Minello was named the division's top rookie yesterday, joining Blair Falotico (2007-08), Jack McLaren (2000-2001), Kevin Moon (1998-99), Brad Wilkins (1996-97) and Ron Nadalin (1995-96) as Woodstock players to win the award over the past 18 seasons.
"A lot of other categories there are definitely options for who won, but in Jordan's case you can't argue," Renegades head coach Bill McLeod said. "The kid is 16. Some of the other guys nominated come from Junior B. He's coming from triple-A (Brantford) and has more points than most veterans."
Minello has been outstanding in his first year of junior hockey. He has played all 34 games heading into this weekend and his 14 goals and 30 points are second on the team, trailing overage captain and linemate Cole Maher.
"He's non-stop," McLeod said. "The kid is serious about being good. He plays with a lot of pride. He wants to hit, he wants to score, he wants to backcheck."
Minello didn't waste any time making his presence felt with the Renegades. The St. Mary's High School student scored twice in his first game and added another goal against the Norwich Merchants in his second game.
Through his first 14 games, the five-foot-10, 165-pound winger tallied seven goals and six assists and has helped compensate for the loss of veteran Mike Brilhante, who was sent to Norwich.
Like most rookies, Minello has faced slumps. Twice he has been held pointless for stretches of four games, and Minello has points in just two of his last nine games.
However, he scored three goals and added four assists in a two-game span earlier this month to make up for any drought.
Most importantly, Minello has shown he is a complete player. His two shorthanded goals leads the team and he is tied for third in the division with four game-winning goals.
Twelve of his fourteen goals have come five-on-five and he has quickly become one of the Renegades' most reliable players at both ends of the rink.

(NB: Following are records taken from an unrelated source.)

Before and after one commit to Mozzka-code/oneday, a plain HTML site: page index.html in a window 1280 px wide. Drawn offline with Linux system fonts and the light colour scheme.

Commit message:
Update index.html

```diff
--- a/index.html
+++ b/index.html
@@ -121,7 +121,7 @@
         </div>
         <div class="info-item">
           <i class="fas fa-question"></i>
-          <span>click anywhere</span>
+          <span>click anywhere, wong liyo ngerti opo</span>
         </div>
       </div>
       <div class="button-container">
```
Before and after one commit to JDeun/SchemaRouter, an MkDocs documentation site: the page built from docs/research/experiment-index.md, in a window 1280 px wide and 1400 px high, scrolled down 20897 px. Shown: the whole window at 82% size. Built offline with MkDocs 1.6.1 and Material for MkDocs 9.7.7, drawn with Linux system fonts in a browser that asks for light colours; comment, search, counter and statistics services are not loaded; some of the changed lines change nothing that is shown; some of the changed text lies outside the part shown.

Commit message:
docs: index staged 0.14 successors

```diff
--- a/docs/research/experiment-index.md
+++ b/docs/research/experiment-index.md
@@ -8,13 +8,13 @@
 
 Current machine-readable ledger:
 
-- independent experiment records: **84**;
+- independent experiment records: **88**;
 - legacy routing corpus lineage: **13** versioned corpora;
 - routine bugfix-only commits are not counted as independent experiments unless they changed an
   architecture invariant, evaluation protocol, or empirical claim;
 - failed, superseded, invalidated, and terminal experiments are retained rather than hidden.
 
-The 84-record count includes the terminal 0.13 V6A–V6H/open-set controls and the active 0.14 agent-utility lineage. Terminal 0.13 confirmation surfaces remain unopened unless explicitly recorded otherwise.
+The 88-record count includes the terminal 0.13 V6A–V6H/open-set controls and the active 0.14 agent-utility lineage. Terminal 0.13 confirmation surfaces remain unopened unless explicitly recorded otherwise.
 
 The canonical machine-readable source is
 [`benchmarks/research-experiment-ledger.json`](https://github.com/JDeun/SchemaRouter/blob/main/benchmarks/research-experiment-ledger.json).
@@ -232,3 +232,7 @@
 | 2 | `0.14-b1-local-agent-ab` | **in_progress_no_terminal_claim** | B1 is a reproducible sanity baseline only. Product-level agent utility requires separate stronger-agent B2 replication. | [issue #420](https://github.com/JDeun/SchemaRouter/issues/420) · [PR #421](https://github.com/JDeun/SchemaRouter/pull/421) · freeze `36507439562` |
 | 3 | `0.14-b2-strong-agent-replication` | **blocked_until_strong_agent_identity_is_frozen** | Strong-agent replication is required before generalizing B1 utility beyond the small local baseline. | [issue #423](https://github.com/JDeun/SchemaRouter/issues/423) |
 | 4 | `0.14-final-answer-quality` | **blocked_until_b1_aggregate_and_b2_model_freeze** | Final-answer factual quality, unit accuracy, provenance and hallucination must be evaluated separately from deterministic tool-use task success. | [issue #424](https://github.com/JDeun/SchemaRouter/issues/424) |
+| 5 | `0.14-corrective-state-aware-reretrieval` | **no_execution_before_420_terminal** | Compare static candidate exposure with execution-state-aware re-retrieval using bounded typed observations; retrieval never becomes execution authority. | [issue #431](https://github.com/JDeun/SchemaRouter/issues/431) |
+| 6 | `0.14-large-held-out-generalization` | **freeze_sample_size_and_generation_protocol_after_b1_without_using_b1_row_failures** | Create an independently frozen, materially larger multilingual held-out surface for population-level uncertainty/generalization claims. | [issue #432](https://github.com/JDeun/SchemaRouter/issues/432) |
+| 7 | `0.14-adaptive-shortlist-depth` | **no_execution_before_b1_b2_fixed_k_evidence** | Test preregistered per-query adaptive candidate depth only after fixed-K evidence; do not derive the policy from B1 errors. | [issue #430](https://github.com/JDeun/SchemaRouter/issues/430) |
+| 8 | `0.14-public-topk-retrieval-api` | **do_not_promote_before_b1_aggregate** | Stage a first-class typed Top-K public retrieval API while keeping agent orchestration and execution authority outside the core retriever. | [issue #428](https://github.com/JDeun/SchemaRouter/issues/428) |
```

"You bring them in to let them develop," McLeod said, "but as 16-year-olds you don't expect them to come in and dominate."